STORY: While the cost of living is the top election theme, energy policies are closely linked to that, and incumbent Emmanuel Macron and his far-right challenger Marine Le Pen have put forward very different policies on the renewables sector in particular.
"We're rising up against the far right, whose values are violent and are unacceptable for us, and against a candidate who for five years cast the ecology issue aside and lied," Lou, 26, a history teacher, who joined the Extinction Rebellion movement two years ago told Reuters.
Hundreds of people gathered in Paris' 9th district brandishing banners targeting the candidates, chanting slogans such as "their inaction leads to our rebellion."
Just eight days ahead of a runoff that will determine who will lead the European Union's second-largest economy for the next five years, polls show the centrist president is slightly ahead of his far-right rival, but the contest promises to be tight.
"I feel disgusted, betrayed, afraid. I'm extremely afraid.
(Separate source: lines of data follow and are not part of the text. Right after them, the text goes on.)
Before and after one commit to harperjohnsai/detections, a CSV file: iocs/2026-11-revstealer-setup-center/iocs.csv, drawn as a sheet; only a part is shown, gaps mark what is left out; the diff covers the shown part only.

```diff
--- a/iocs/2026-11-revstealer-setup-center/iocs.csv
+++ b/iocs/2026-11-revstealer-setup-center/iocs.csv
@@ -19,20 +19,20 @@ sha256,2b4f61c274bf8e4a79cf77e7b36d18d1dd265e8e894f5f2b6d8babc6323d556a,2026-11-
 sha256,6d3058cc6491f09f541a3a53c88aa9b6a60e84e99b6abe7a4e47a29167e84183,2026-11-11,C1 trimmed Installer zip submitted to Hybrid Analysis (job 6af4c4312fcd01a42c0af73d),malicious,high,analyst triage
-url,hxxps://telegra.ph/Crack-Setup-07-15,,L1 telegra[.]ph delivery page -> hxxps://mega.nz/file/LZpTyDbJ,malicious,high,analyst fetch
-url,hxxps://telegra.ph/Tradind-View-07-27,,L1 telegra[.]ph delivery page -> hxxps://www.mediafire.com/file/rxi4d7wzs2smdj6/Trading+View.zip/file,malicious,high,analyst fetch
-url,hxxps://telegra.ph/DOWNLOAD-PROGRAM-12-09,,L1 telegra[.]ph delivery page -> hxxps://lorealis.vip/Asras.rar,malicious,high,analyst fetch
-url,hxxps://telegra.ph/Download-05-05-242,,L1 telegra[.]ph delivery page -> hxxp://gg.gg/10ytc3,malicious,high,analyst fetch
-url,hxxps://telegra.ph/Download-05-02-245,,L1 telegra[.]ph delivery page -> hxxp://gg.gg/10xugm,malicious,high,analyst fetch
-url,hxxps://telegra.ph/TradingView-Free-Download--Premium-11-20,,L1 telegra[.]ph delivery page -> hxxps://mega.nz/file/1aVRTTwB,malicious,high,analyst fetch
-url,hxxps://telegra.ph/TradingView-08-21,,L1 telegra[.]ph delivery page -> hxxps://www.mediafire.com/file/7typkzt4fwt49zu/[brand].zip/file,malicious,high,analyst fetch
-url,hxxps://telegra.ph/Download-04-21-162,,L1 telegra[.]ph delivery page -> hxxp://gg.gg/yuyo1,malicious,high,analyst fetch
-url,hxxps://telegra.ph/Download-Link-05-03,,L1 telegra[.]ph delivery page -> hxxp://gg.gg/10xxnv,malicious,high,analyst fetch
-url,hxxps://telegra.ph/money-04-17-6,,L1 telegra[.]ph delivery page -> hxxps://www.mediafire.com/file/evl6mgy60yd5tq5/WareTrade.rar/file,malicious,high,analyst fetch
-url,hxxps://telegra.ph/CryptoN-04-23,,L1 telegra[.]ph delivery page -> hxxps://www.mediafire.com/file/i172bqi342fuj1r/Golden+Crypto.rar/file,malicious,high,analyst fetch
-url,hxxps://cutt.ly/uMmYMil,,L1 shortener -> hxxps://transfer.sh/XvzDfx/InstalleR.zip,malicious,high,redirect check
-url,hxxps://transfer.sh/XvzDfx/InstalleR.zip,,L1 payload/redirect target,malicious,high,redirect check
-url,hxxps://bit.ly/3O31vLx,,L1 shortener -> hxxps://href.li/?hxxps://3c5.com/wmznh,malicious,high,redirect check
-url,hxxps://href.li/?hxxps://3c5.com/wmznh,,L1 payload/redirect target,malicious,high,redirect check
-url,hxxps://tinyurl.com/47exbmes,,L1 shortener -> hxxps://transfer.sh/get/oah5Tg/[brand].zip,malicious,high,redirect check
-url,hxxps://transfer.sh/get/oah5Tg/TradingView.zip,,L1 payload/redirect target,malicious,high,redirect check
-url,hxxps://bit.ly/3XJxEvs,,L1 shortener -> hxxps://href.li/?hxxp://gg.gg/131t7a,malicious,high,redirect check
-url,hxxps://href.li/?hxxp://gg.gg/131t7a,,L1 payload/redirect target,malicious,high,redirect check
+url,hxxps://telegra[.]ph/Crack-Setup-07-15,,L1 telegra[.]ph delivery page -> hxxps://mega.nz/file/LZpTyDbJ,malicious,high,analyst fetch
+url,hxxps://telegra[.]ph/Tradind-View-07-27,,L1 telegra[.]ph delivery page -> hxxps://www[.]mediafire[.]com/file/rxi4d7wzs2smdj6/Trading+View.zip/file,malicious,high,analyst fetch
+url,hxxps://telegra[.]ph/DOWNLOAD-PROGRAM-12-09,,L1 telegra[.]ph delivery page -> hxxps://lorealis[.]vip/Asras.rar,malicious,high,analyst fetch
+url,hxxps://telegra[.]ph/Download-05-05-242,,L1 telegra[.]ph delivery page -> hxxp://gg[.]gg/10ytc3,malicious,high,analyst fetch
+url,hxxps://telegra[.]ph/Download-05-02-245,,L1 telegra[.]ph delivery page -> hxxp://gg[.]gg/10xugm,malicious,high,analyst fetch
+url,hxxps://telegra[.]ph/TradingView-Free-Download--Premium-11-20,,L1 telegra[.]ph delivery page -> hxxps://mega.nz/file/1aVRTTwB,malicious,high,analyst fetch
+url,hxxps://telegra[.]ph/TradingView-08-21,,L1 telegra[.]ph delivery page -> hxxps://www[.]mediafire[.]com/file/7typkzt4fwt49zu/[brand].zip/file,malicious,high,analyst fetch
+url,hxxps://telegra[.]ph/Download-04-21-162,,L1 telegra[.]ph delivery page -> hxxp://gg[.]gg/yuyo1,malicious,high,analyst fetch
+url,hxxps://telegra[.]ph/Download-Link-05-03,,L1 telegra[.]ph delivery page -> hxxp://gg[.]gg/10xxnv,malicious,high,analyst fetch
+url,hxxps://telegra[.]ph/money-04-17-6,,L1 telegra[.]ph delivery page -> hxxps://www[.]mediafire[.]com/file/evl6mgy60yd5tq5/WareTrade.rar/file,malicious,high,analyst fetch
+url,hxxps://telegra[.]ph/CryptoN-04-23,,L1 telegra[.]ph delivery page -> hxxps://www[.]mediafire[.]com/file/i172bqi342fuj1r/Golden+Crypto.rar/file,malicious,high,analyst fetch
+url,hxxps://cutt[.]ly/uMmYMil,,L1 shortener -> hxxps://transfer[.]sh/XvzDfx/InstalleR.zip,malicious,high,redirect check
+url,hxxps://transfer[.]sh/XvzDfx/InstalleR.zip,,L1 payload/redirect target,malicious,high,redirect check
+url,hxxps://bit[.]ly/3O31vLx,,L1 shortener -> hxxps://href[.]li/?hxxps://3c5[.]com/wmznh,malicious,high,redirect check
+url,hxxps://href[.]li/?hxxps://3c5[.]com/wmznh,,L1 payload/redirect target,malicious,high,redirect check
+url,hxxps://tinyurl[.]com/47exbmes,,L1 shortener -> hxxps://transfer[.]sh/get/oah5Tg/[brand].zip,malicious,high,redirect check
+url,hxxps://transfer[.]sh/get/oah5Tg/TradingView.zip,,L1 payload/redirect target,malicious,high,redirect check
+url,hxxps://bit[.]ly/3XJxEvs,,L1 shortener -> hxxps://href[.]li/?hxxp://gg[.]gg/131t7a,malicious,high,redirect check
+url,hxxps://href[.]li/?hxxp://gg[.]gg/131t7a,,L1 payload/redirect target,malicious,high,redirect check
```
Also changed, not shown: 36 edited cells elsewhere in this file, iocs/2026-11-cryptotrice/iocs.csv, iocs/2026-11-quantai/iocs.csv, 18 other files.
I'm overwhelmed by the future being proposed to us. But I still have hope because I think we can still really create alternatives," Lou said.